Project/Journal 11

This was the year’s largest and most technical writing assignment. I required students to submit drafts which I edited and returned to them so they would have the chance to make their writing more precise. The project consumed a large chunk of our time, but the process of explaining their methods and results in writing, getting a draft edited, then trying to make their language more precise was a turning point for my students’ mathematical communication.

All but one of my students were seniors and were pretty well invested in learning about student loans. On Day One I introduced subsidized vs. unsubsidized student loans. (The project presents case studies using unsubsidized student loans.) I also addressed how student loan interest is actually calculated* and explained that A=Pe^(rt) would give good enough approximations. In the mish-mash curriculum I worked from, A=Pe^(rt) is used as an application for the natural log, so I wanted to give students experience using that formula even though the unit was not connected to other types of interest growth.

The project gives 3 cases:

  1. You take out an unsubsidized student loan of $3000 your first semester of college and it grows while you attend school for 5 years.
  2. You take out that same loan but you make an early payment of $500 two years into college.
  3. You take out the same loan but a semester later.

*09/10/14: An improvement might be to ask students to give estimates or judgments on the three options before any calculation.

The first day’s assignment was to calculate what the debt would grow to by graduation in each case and estimate the cost of repayment. I left students pretty much to their own devices to figure it out, which frustrated them to no end.

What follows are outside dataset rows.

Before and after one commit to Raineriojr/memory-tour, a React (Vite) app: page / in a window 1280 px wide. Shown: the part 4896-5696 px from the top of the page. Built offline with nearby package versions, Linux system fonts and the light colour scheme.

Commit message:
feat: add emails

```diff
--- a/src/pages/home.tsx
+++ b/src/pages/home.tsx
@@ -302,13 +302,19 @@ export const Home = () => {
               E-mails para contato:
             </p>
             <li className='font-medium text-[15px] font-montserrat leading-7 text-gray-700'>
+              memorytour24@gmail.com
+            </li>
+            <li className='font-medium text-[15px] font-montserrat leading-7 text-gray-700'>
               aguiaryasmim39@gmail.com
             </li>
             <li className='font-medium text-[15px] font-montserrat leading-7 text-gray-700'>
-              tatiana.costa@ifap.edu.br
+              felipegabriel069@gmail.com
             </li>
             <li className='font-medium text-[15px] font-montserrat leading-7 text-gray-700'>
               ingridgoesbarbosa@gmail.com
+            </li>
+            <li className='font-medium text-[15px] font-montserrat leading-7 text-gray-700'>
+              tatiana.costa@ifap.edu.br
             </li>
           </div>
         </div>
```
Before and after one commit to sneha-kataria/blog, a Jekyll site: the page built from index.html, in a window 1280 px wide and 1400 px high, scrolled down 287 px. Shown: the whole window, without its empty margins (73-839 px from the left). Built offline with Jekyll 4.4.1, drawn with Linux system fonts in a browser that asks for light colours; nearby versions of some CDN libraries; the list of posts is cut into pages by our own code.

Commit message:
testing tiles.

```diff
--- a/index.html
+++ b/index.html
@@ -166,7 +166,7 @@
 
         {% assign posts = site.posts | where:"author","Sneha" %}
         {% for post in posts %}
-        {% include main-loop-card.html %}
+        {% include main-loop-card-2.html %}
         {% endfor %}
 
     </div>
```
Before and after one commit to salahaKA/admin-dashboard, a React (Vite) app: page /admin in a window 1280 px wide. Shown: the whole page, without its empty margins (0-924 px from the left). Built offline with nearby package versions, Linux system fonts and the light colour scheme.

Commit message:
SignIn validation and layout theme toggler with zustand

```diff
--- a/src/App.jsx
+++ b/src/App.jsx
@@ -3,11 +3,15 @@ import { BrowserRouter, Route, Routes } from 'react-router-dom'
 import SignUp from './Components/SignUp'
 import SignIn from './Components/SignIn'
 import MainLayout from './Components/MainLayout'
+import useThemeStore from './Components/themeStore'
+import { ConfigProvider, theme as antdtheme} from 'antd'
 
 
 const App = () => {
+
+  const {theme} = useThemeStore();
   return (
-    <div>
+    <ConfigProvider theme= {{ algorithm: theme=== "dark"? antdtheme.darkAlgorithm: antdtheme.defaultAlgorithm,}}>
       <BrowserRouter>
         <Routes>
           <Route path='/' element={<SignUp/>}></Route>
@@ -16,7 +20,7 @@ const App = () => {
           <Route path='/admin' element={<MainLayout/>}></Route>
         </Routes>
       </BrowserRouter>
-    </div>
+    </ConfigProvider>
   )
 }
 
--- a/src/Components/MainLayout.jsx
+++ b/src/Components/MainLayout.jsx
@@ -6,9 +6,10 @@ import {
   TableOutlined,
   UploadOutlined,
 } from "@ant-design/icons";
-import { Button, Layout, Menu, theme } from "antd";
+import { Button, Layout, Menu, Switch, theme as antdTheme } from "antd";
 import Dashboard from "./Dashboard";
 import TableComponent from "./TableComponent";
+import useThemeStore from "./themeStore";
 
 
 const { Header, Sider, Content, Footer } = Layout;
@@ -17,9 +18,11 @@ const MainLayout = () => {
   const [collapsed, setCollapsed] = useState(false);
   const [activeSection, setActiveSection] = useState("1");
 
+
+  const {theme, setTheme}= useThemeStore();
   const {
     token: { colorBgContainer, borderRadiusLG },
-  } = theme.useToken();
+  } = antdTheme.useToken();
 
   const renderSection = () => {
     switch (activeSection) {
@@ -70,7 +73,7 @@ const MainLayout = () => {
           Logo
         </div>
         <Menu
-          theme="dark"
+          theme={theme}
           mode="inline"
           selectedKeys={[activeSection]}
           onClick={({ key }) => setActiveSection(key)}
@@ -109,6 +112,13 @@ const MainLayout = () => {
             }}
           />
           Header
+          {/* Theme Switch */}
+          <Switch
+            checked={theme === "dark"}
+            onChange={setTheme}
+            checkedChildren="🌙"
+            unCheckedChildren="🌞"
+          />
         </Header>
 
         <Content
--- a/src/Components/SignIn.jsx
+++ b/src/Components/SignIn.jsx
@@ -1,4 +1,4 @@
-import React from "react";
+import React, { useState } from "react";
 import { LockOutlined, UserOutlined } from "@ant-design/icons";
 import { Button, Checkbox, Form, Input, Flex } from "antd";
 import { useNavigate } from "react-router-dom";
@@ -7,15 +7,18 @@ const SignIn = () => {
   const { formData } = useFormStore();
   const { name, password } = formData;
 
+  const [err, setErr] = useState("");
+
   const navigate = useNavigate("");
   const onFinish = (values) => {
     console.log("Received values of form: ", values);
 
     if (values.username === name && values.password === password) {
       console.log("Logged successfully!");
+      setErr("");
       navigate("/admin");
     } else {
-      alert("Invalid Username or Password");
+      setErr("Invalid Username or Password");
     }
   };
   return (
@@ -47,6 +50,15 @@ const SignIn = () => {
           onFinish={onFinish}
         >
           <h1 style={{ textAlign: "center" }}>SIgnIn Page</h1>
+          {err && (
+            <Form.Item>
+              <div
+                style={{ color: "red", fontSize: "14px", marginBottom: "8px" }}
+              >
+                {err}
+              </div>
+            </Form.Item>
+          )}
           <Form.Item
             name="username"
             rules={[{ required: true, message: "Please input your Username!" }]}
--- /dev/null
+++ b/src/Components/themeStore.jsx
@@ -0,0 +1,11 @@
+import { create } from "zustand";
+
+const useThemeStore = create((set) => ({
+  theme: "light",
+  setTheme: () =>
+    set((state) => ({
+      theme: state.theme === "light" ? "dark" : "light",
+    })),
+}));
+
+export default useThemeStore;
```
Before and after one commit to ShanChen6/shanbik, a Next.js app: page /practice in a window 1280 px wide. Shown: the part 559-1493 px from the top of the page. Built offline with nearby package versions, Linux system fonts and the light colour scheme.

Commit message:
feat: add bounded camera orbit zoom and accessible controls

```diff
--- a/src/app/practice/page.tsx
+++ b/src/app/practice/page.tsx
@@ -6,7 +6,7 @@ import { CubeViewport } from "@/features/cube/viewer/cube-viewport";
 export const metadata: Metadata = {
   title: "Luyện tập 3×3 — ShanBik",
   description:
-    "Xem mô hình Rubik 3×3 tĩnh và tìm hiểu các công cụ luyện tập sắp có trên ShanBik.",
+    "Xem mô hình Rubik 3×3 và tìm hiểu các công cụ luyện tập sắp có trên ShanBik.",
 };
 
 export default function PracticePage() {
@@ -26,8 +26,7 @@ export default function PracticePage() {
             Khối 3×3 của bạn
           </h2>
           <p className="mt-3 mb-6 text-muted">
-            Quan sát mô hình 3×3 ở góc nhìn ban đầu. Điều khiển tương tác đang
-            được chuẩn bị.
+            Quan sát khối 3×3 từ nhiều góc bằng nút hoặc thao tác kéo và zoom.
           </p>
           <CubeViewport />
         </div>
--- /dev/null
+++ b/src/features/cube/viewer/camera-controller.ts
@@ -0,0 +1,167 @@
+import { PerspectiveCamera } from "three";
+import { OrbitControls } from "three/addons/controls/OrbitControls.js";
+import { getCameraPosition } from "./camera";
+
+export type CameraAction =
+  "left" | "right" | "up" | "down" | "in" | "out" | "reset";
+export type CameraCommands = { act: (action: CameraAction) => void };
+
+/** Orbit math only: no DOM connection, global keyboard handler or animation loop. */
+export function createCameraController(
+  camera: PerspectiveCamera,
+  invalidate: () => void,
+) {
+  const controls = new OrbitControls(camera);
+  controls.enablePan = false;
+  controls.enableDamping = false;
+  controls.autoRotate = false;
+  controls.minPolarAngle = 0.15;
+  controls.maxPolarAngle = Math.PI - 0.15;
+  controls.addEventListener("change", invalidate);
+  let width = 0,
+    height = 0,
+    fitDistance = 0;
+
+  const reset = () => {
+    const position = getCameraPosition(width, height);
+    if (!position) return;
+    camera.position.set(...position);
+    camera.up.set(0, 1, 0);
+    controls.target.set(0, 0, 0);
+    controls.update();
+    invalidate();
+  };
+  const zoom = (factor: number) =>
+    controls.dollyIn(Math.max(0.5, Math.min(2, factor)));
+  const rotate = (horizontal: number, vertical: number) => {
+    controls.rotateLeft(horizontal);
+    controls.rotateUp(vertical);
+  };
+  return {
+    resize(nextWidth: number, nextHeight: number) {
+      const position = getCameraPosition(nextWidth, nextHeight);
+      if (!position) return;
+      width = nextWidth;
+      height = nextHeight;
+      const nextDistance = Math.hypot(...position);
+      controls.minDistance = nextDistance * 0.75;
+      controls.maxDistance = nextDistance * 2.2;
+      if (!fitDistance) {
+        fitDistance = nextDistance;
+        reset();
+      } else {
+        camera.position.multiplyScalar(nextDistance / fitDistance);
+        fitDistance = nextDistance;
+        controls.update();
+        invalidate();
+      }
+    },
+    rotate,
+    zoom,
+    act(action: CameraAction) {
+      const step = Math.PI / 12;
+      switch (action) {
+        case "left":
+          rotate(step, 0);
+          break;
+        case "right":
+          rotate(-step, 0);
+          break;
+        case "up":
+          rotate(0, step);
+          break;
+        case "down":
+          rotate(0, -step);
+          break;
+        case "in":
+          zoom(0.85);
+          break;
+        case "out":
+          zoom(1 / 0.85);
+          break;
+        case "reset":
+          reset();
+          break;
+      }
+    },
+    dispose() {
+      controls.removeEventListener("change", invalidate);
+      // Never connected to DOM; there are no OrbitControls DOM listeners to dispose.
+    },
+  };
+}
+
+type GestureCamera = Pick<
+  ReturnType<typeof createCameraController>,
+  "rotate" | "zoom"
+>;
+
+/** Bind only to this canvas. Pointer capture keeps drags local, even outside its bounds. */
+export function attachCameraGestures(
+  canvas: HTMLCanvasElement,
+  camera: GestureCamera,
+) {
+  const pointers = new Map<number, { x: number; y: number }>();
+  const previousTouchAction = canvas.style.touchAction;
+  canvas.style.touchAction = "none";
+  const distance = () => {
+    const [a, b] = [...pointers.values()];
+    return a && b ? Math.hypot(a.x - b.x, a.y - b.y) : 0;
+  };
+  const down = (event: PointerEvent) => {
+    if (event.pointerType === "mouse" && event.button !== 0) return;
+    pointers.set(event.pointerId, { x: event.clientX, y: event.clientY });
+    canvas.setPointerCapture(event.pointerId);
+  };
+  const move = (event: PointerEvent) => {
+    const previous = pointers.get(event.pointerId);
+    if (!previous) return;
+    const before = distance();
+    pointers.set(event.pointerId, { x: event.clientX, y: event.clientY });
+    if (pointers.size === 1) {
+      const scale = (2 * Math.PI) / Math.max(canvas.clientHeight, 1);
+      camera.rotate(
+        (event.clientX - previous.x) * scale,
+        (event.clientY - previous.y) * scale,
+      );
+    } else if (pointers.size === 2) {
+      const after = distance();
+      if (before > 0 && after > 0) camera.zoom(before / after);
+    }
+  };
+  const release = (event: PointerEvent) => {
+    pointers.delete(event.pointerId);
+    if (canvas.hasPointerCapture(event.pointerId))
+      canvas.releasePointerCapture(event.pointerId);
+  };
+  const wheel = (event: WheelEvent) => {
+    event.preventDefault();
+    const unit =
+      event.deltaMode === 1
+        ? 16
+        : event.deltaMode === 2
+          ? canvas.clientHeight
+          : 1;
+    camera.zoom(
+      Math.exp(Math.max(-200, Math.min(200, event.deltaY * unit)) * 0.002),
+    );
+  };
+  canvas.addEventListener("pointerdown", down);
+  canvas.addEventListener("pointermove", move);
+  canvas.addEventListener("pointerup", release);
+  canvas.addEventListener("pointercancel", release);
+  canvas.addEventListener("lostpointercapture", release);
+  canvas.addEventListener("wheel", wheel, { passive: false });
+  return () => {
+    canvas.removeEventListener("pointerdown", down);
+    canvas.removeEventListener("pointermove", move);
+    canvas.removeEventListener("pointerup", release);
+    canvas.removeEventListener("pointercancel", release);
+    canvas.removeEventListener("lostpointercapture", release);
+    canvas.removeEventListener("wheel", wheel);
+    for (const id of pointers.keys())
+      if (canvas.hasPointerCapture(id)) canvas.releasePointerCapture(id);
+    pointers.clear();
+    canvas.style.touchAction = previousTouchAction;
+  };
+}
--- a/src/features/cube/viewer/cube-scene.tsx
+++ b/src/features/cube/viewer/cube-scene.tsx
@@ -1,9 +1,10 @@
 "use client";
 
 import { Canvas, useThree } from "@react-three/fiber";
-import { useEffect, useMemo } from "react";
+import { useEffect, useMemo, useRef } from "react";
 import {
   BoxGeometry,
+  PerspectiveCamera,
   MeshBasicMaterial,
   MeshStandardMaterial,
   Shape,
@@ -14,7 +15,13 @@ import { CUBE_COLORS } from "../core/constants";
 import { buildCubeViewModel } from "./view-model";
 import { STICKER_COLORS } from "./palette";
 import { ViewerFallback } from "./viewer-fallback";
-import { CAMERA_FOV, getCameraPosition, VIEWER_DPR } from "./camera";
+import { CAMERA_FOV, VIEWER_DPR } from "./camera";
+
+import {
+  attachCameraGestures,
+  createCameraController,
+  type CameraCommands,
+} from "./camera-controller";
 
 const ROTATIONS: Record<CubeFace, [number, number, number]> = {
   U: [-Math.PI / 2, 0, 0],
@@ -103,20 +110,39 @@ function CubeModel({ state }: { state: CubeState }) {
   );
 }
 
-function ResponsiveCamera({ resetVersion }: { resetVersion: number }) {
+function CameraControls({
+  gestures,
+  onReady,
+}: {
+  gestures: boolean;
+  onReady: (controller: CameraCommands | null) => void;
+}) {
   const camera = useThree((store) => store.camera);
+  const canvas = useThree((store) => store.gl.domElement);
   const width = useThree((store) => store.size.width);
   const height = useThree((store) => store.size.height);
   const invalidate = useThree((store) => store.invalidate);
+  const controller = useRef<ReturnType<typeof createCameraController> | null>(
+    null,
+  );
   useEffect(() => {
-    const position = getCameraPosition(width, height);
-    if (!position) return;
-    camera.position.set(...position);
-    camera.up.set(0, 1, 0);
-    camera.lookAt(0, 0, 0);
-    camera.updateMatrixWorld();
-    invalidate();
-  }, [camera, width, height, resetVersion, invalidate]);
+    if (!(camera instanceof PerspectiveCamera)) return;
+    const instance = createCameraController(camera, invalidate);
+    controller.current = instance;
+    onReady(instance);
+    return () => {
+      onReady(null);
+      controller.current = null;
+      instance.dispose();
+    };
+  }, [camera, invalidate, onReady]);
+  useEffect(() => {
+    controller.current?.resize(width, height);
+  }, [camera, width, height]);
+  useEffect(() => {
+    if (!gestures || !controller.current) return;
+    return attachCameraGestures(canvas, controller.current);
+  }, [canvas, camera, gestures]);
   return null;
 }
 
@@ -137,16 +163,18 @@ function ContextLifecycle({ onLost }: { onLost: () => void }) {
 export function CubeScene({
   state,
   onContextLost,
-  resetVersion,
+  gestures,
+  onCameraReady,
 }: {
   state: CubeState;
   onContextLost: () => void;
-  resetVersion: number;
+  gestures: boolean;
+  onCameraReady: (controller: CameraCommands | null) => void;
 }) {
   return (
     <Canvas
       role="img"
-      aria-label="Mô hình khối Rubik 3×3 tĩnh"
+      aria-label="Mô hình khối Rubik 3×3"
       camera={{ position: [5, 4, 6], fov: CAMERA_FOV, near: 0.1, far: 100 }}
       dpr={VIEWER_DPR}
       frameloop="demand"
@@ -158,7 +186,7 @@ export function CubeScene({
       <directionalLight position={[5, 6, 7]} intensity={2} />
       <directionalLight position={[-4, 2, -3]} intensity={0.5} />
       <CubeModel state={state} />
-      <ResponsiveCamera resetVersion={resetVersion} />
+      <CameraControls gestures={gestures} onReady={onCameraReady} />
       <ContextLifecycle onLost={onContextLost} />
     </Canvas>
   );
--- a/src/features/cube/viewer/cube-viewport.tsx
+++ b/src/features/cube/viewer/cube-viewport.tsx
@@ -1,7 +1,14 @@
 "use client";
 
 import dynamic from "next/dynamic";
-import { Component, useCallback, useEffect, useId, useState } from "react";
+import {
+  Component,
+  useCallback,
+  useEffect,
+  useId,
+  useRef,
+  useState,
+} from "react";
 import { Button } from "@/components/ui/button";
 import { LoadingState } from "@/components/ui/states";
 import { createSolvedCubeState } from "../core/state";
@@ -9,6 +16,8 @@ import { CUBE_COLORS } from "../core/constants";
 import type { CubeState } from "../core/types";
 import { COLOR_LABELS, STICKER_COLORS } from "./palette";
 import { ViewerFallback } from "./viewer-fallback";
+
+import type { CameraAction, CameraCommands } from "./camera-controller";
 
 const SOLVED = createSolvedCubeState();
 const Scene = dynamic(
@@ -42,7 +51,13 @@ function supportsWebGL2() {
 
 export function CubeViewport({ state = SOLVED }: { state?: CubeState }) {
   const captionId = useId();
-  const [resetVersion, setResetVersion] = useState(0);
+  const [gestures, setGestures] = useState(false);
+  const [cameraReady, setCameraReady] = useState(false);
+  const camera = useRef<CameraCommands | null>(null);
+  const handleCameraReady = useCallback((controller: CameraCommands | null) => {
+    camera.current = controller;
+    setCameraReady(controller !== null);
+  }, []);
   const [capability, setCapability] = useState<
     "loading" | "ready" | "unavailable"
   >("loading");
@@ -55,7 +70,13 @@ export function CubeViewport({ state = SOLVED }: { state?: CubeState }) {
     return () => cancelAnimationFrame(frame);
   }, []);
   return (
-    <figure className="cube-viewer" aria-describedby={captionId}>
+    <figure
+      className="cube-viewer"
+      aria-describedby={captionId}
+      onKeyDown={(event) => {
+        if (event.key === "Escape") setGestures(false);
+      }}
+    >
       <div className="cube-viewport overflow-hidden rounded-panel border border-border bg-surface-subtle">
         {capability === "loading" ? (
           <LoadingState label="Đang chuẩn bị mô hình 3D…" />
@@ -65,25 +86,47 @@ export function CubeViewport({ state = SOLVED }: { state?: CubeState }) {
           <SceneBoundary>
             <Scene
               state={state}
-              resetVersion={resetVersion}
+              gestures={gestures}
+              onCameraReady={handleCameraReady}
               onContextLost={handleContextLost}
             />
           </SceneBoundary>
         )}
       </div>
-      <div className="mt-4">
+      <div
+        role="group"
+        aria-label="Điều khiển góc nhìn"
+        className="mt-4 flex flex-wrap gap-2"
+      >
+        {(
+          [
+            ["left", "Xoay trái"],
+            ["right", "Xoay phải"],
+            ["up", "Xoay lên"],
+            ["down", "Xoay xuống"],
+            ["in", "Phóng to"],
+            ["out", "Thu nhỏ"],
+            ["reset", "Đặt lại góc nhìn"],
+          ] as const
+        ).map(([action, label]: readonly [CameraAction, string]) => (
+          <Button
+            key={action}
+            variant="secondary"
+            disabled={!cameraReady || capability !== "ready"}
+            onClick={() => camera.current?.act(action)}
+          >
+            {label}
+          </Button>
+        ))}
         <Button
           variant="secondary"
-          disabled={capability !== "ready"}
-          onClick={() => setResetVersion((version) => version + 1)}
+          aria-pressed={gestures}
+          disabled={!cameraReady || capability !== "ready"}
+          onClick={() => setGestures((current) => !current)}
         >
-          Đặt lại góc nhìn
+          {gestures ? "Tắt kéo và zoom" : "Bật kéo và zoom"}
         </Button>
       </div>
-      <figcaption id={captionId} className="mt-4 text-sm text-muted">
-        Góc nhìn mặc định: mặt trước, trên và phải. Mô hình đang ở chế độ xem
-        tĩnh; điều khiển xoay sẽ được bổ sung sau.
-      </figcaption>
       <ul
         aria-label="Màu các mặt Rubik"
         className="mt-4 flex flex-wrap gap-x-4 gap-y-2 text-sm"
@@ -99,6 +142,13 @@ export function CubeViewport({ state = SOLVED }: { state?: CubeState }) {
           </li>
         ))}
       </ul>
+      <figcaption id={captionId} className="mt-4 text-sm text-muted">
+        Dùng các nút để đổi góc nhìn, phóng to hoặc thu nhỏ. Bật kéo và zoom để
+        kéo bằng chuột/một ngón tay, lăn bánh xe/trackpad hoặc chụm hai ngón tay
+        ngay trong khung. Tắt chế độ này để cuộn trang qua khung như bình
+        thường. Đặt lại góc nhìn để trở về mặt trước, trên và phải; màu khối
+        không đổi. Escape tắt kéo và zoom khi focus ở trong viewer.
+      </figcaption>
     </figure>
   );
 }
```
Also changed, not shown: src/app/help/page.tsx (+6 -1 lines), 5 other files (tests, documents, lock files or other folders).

On Day Two we compared their solutions, went over the correct solutions, and they worked on the first two paragraphs of the write-up, turning in drafts the next day. Then they worked on the edits and writing the next paragraph, turned in a new draft, etc. (See what I mean? Large chunk of our time.)

Although self-conscious about it, I decided to provide a scripted template for the write-up for two reasons: to get them to wrap their brains around formal technical writing before requiring them to produce it themselves, and to allow them to focus on the portions I cared about most without completely doing away with the rest. The first paragraph is almost entirely scripted, with just a couple blanks to fill in. The other paragraphs allow much more freedom. I’m sure the template could be improved, so don’t judge! However, feedback is welcome.

Editable version of the assignment sheet: Ch. 12 Student Loans Project

Editable version of the template for the write up: Ch. 12 Studen Loans Write-up Template

Ch. 12 Student Loans Project Image

*Unfortunately, I’ve now learned that my explanation of how student loan interest accrues was not correct. After noticing the inaccuracy, I was able to get this explanation from the bank managing my husband’s student loan:

Student loans are considered simple interest loans. Interest accrues daily on the outstanding principal balance.
The calculation used to determine the amount of interest that accrues per day is as follows:

Total Unpaid Principal Balance x Interest Rate, Divided by 365 or 366 (Days in a Year)

Journal 10: Reflect on Semester One

Once again, we started a new semester with some reflection on what had gone before. This time I first asked them to choose five skills we’d worked on to rank in order of most understood to least understood. Then I asked them to write about the skills that were actually enjoyable to learn, and ended by having them reflect on their own actions and habits, good and bad.

Editable version: Beginning of Semester Journal

Beginning of Semester Journal